- _WORK TASK_
Go through the records below and count every line containing "class". Reply with the count alone.

· · · · ·

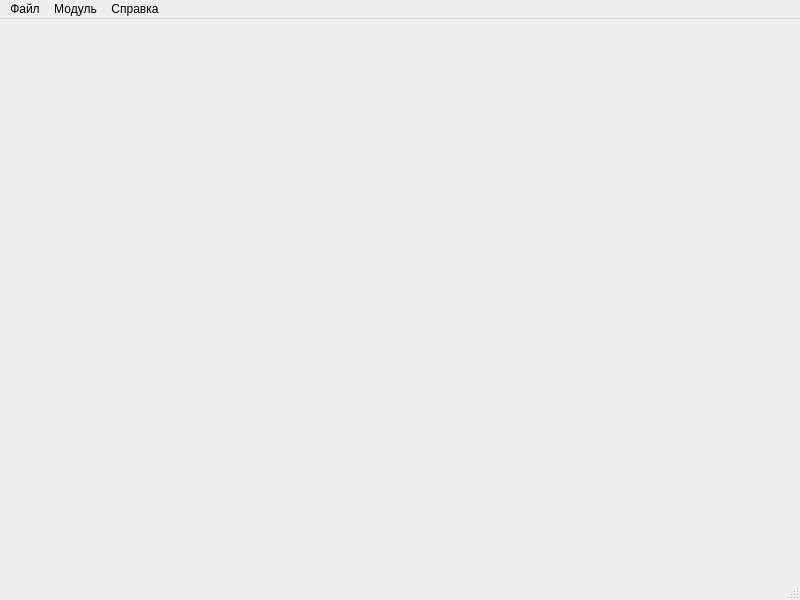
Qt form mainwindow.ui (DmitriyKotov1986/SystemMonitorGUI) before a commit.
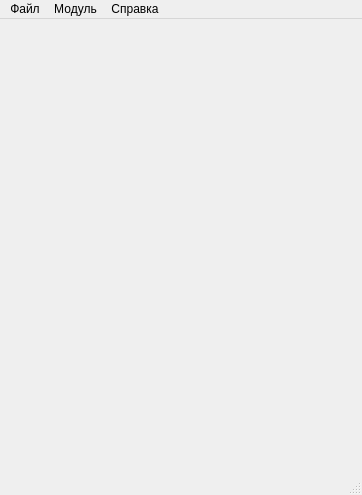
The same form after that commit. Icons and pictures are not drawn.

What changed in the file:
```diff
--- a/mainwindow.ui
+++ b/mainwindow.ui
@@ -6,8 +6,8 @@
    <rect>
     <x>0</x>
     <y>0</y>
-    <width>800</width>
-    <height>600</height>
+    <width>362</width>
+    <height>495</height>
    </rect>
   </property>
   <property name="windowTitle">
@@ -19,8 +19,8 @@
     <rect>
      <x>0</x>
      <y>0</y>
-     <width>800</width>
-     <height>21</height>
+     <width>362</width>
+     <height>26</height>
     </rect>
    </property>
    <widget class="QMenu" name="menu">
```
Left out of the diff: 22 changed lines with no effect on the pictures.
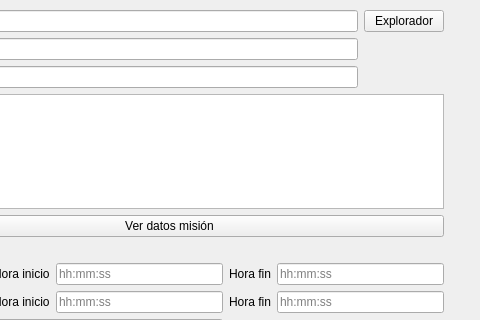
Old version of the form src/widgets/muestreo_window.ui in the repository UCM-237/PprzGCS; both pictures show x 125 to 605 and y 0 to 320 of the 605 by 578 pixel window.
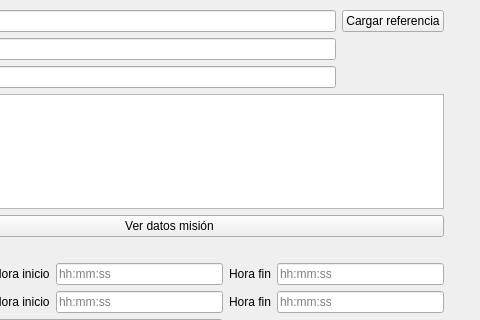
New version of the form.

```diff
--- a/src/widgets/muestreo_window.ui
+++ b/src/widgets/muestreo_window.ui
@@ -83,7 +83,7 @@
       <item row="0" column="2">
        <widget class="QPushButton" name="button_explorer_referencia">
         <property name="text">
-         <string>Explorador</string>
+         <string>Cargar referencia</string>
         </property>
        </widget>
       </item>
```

· · · · ·

- _ANSWER TO THIS EXERCISE_
2